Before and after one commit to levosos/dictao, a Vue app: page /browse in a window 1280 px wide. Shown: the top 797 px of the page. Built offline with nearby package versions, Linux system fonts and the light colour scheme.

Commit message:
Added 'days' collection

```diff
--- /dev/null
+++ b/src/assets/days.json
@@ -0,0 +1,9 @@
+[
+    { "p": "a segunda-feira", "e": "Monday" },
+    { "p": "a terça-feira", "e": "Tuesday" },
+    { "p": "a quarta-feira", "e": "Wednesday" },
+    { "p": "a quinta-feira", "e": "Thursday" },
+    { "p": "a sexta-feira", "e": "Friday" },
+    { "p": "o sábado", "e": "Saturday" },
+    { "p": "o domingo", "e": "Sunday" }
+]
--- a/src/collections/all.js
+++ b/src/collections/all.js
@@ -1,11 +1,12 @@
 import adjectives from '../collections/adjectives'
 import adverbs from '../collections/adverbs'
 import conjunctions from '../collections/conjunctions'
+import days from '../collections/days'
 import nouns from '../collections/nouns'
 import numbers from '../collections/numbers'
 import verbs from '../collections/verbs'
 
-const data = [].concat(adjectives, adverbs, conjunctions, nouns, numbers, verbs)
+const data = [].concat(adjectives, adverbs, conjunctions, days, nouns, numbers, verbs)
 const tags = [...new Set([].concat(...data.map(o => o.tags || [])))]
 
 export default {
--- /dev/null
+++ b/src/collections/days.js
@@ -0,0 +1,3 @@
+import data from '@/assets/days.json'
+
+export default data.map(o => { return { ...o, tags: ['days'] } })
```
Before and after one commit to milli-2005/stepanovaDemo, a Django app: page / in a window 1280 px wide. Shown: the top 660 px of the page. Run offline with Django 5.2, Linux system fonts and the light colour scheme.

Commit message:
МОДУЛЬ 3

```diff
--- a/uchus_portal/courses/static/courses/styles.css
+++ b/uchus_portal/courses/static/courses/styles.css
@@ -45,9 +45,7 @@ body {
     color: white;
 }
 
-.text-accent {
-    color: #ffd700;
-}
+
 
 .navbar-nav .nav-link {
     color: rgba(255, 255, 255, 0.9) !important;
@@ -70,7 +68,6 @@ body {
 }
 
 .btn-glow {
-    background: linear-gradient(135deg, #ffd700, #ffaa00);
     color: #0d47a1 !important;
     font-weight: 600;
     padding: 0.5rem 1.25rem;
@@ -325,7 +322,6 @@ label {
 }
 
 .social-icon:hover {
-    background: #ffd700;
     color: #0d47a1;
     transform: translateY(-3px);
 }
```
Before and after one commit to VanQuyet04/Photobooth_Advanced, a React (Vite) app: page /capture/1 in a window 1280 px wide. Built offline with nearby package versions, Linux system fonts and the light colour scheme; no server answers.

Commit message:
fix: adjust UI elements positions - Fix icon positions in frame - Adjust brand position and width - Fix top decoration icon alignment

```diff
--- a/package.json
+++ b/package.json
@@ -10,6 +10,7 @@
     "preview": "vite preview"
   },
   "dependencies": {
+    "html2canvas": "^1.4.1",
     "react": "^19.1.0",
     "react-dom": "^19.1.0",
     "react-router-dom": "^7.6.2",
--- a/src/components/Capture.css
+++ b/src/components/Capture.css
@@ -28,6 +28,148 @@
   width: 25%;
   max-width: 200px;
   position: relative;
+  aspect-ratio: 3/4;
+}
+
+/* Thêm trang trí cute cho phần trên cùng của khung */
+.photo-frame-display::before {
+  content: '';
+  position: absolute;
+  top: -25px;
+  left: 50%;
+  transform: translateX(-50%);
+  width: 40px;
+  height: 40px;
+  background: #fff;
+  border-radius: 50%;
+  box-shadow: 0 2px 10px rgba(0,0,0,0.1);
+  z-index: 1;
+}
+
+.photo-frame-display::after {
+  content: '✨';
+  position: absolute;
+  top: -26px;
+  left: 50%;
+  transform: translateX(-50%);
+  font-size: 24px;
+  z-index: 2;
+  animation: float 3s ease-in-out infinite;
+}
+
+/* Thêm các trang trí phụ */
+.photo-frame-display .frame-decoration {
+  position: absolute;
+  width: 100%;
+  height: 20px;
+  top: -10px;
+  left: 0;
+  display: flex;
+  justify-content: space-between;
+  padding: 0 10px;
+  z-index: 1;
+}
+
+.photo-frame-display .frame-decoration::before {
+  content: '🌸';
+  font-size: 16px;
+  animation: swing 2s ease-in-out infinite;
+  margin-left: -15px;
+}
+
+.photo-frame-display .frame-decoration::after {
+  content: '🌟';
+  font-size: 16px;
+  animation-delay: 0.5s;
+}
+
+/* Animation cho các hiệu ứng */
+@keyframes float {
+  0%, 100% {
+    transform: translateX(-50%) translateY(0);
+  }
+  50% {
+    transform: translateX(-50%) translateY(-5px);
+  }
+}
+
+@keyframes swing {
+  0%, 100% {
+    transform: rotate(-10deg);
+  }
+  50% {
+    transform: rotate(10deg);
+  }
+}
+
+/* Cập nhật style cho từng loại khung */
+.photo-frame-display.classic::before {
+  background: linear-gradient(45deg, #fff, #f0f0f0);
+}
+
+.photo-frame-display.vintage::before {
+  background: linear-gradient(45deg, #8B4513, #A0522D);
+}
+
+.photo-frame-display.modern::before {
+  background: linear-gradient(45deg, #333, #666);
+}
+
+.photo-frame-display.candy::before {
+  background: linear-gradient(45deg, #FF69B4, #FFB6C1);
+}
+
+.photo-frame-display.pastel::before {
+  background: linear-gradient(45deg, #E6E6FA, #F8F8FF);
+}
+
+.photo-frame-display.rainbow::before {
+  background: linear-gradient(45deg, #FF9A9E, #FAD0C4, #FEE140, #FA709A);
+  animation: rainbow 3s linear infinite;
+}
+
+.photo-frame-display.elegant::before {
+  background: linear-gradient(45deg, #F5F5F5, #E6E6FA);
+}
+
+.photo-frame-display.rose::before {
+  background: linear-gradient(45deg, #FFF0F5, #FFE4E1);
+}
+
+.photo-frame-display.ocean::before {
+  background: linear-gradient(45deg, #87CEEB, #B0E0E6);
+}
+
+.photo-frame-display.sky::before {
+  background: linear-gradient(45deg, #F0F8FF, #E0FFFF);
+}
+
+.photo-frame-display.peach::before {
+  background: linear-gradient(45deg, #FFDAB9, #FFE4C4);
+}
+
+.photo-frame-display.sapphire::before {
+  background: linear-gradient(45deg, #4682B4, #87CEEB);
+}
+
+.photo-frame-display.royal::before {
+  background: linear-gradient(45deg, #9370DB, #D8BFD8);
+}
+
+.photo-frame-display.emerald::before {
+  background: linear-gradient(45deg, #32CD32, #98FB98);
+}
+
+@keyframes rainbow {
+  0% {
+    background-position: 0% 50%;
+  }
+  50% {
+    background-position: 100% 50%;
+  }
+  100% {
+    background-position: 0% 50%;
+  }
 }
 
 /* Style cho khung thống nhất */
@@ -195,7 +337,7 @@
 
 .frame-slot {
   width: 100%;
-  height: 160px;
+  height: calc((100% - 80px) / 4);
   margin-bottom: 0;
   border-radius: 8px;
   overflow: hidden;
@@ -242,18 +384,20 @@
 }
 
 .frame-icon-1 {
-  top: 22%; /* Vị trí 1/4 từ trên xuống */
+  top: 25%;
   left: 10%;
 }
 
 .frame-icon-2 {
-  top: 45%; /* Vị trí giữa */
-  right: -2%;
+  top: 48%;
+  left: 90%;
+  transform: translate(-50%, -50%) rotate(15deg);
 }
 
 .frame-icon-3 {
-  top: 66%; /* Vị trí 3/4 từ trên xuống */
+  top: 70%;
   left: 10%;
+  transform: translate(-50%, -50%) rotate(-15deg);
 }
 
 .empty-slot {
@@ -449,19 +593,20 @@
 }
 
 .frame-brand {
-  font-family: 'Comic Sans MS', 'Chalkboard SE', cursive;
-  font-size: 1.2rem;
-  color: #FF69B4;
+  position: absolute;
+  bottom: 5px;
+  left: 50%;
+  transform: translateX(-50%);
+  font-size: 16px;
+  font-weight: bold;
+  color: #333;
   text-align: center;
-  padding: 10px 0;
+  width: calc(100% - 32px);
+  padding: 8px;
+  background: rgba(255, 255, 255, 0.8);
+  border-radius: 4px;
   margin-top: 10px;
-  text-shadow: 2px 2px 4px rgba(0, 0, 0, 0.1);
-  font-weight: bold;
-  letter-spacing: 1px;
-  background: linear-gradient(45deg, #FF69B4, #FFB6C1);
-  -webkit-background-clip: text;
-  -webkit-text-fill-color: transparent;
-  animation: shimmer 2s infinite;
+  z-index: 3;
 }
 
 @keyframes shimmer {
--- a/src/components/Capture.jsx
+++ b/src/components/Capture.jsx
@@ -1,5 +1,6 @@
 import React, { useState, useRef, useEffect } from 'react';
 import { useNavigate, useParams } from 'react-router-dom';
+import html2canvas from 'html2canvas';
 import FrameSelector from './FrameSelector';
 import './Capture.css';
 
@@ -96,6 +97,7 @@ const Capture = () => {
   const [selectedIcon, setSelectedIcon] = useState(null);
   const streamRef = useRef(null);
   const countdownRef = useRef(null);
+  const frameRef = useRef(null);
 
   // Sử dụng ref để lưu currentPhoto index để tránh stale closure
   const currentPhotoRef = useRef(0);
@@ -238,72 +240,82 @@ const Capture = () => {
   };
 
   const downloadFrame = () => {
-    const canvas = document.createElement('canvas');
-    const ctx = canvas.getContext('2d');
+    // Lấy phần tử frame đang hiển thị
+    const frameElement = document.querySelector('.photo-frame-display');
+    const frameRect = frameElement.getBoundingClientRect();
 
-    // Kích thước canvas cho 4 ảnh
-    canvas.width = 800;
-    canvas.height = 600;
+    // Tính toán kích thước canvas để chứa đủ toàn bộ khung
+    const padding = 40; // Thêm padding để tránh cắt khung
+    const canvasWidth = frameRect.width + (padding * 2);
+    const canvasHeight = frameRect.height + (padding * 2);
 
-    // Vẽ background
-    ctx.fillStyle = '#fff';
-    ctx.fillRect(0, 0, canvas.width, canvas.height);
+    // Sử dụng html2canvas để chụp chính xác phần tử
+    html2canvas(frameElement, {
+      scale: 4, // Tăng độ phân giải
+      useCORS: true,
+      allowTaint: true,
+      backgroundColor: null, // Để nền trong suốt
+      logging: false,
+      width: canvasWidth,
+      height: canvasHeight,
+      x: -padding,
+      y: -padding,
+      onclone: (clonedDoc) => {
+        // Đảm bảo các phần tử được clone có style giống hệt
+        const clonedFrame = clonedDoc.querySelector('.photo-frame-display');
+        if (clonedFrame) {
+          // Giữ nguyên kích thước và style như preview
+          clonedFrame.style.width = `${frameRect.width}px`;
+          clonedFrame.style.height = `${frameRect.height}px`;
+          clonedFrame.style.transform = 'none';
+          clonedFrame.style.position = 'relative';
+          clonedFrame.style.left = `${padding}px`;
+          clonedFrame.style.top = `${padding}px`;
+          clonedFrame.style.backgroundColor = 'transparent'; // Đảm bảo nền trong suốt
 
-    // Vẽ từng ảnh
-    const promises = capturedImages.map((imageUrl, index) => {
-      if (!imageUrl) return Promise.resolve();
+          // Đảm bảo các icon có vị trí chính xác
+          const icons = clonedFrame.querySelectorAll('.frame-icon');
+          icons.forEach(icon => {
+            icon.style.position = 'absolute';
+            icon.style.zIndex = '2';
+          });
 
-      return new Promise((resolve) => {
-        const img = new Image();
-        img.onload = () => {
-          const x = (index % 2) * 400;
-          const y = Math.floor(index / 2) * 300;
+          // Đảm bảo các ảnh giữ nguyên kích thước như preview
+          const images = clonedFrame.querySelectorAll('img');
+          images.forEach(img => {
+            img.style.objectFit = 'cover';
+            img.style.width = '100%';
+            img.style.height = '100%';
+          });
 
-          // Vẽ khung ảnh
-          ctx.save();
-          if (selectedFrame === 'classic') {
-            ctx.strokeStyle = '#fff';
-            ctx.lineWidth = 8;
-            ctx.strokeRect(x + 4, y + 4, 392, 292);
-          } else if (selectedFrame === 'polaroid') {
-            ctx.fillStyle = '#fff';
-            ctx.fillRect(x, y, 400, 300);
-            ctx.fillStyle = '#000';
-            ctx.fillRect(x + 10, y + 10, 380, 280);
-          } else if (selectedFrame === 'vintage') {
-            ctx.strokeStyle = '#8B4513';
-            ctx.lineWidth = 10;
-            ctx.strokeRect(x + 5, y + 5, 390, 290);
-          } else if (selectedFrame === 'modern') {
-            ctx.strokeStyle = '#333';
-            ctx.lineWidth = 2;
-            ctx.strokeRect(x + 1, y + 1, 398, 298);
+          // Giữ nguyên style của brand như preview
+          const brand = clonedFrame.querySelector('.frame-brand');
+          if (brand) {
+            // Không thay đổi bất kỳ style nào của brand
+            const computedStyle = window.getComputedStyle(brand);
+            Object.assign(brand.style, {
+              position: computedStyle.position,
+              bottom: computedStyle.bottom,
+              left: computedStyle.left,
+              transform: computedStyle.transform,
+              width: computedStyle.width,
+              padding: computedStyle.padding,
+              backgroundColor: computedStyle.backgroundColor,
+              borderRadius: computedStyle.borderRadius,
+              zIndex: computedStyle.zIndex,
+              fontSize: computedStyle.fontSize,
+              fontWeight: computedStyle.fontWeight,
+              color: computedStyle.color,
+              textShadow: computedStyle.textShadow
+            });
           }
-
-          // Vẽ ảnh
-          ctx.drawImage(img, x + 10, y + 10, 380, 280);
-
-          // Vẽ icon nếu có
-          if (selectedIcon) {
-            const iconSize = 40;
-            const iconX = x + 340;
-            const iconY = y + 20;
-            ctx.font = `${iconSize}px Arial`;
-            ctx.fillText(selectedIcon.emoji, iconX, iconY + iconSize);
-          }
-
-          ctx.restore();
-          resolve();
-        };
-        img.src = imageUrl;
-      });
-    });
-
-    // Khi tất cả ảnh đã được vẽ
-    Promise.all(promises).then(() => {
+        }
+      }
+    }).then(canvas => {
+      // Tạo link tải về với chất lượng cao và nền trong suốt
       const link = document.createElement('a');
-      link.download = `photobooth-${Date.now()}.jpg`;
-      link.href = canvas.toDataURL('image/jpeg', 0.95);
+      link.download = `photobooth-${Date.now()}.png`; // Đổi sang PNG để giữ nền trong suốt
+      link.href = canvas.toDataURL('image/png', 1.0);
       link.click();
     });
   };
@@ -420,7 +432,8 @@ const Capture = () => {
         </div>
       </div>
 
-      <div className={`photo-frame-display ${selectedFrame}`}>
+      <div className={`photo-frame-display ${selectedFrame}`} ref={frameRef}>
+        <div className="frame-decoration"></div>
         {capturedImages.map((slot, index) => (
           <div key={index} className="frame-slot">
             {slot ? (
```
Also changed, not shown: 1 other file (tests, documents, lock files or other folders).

Task goal
For the listing above, identify each line bearing "frameRect".

Response
+    const frameRect = frameElement.getBoundingClientRect();
+    const canvasWidth = frameRect.width + (padding * 2);
+    const canvasHeight = frameRect.height + (padding * 2);
+          clonedFrame.style.width = `${frameRect.width}px`;
+          clonedFrame.style.height = `${frameRect.height}px`;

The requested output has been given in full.